▶ _WORK TASK_
Below are the records; copy every line in them that holds the string "slate".

▶ _Stored dataset items_

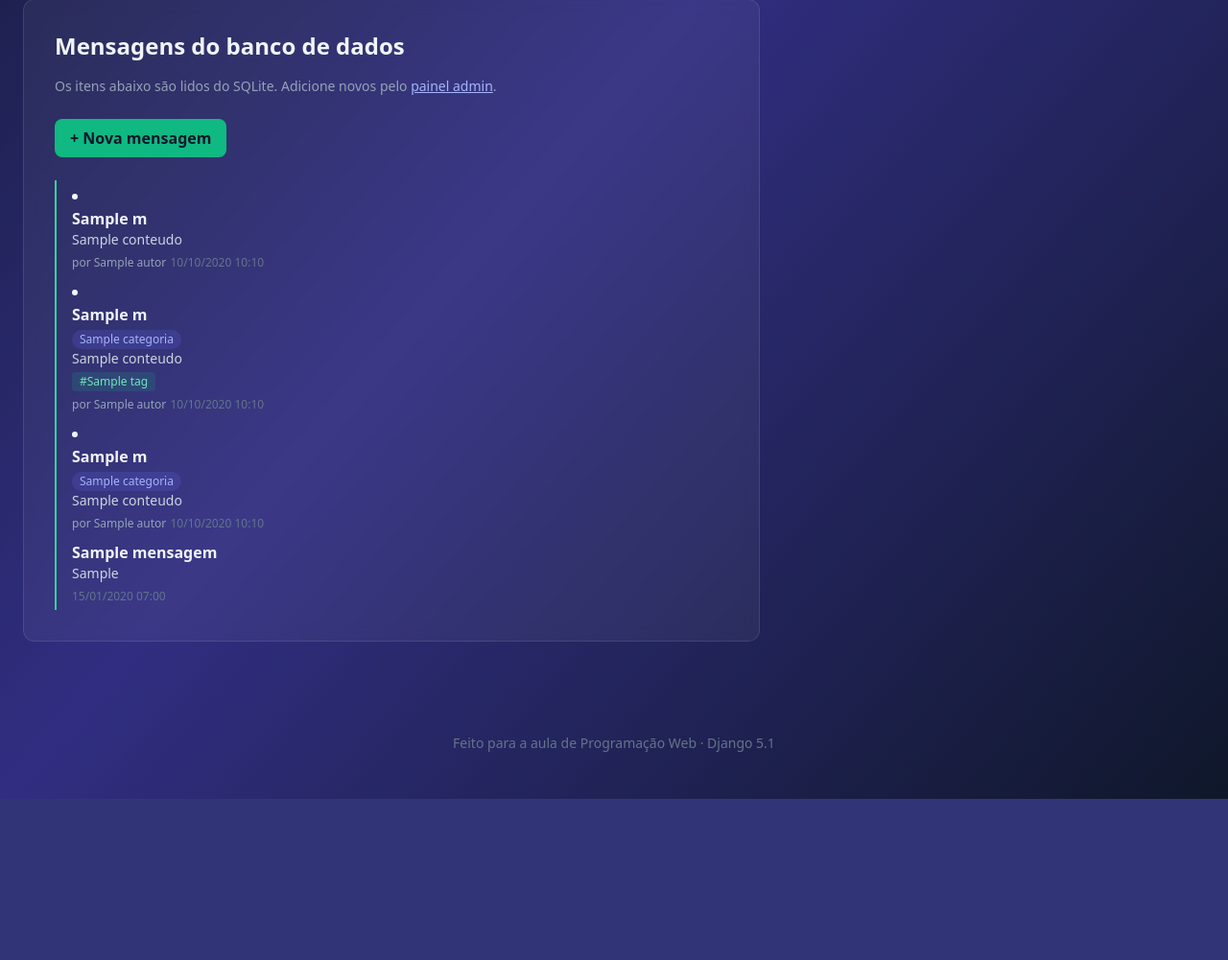
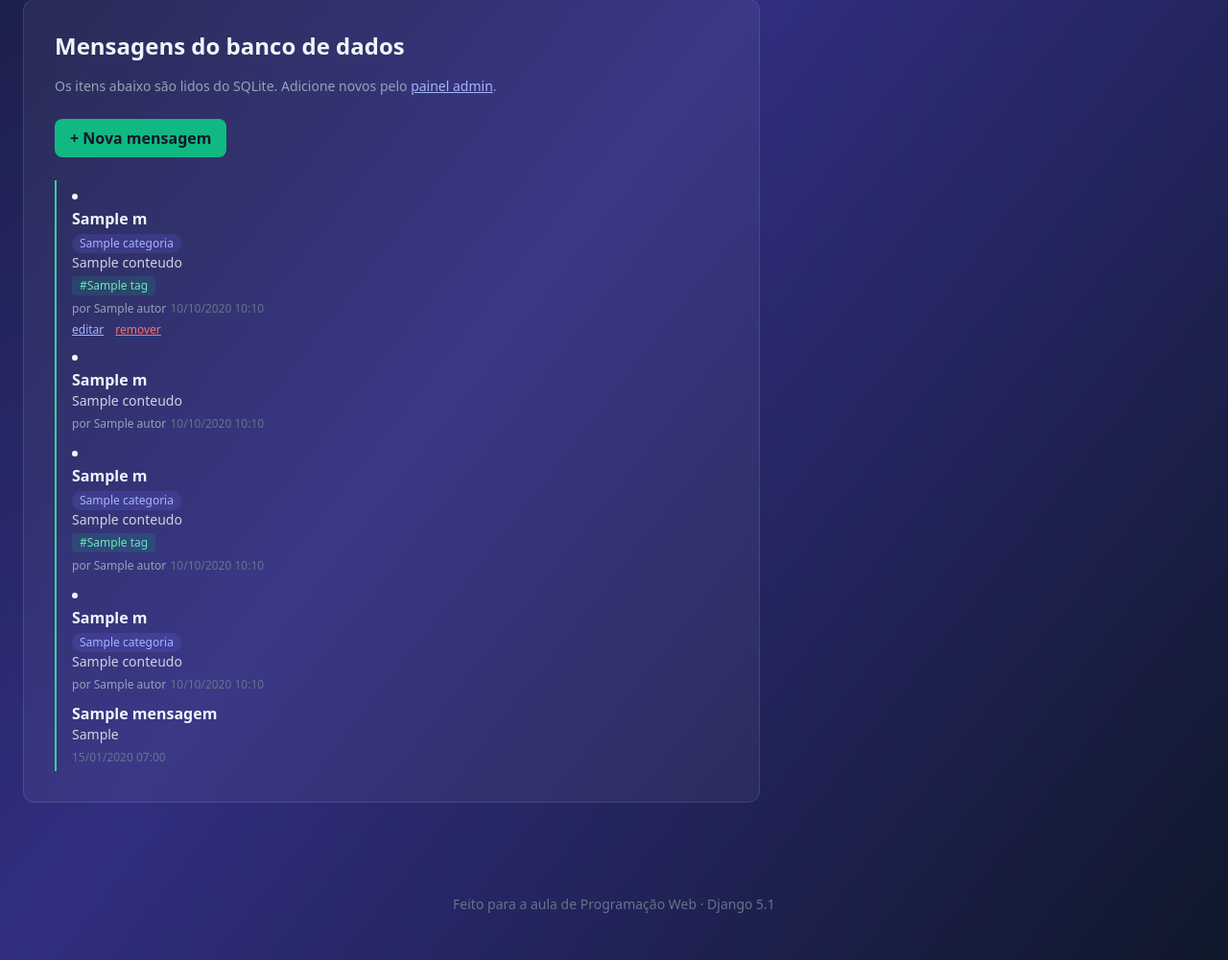
Before and after one commit to dudufugliaro/project-django, a Django app: template templates/home/index.html in a window 1280 px wide. Shown: the part 636-1637 px from the top of the page at 96% size. Before the commit the page ends 1469 px from the top, so only its background shows below. Run offline with Django 5.2, Linux system fonts and the light colour scheme; tables that the repository leaves empty hold one stand-in row (values such as "Sample post"); the template is opened without the code that fills it: values that come from a table or form of the project are taken from there, most other values are stand-ins (such as "Sample title", 1, 10 or a date in 2020); some libraries are stand-ins or nearby versions.

Commit message:
feat: adiciona remoção

```diff
--- a/templates/home/index.html
+++ b/templates/home/index.html
@@ -66,6 +66,33 @@
             {% if mensagens %}
                 <li class="border-l-2 border-emerald-400 pl-4 py-1">
                     <h3 class="font-semibold">{{ m.titulo }}</h3>
+                    {% if m.categoria %}
+                        <span class="inline-block px-2 py-0.5 mt-1 bg-indigo-500/20 text-indigo-300 text-xs rounded-full">
+                            {{ m.categoria.nome }}
+                        </span>
+                    {% endif %}
+                    <p class="text-sm text-slate-300">{{ m.conteudo }}</p>
+                    {% if m.tags.all %}
+                        <div class="flex flex-wrap gap-1 mt-1">
+                            {% for tag in m.tags.all %}
+                                <span class="inline-block px-2 py-0.5 bg-emerald-500/15 text-emerald-300 text-xs rounded">
+                                    #{{ tag.nome }}
+                                </span>
+                            {% endfor %}
+                        </div>
+                    {% endif %}
+                    <span class="text-xs text-slate-400">por {{ m.autor }}</span>
+                    <span class="text-xs text-slate-500">{{ m.criada_em|date:"d/m/Y H:i" }}</span>
+
+                    <div class="flex gap-3 mt-1">                                            {# ← novo #}
+                        <a href="{% url 'editar_mensagem' m.id %}"
+                        class="text-xs text-indigo-300 hover:text-indigo-200 underline">editar</a>
+                        <a href="{% url 'remover_mensagem' m.id %}"
+                        class="text-xs text-red-400 hover:text-red-300 underline">remover</a>
+                    </div>
+                </li>
+                <li class="border-l-2 border-emerald-400 pl-4 py-1">
+                    <h3 class="font-semibold">{{ m.titulo }}</h3>
                     <p class="text-sm text-slate-300">{{ m.conteudo }}</p>
                     <span class="text-xs text-slate-400">por {{ m.autor }}</span>   {# ← novo #}
                     <span class="text-xs text-slate-500">{{ m.criada_em|date:"d/m/Y H:i" }}</span>
```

▶ _WRITTEN RESPONSE_
+                    <p class="text-sm text-slate-300">{{ m.conteudo }}</p>
+                    <span class="text-xs text-slate-400">por {{ m.autor }}</span>
+                    <span class="text-xs text-slate-500">{{ m.criada_em|date:"d/m/Y H:i" }}</span>
                     <p class="text-sm text-slate-300">{{ m.conteudo }}</p>
                     <span class="text-xs text-slate-400">por {{ m.autor }}</span>   {# ← novo #}
                     <span class="text-xs text-slate-500">{{ m.criada_em|date:"d/m/Y H:i" }}</span>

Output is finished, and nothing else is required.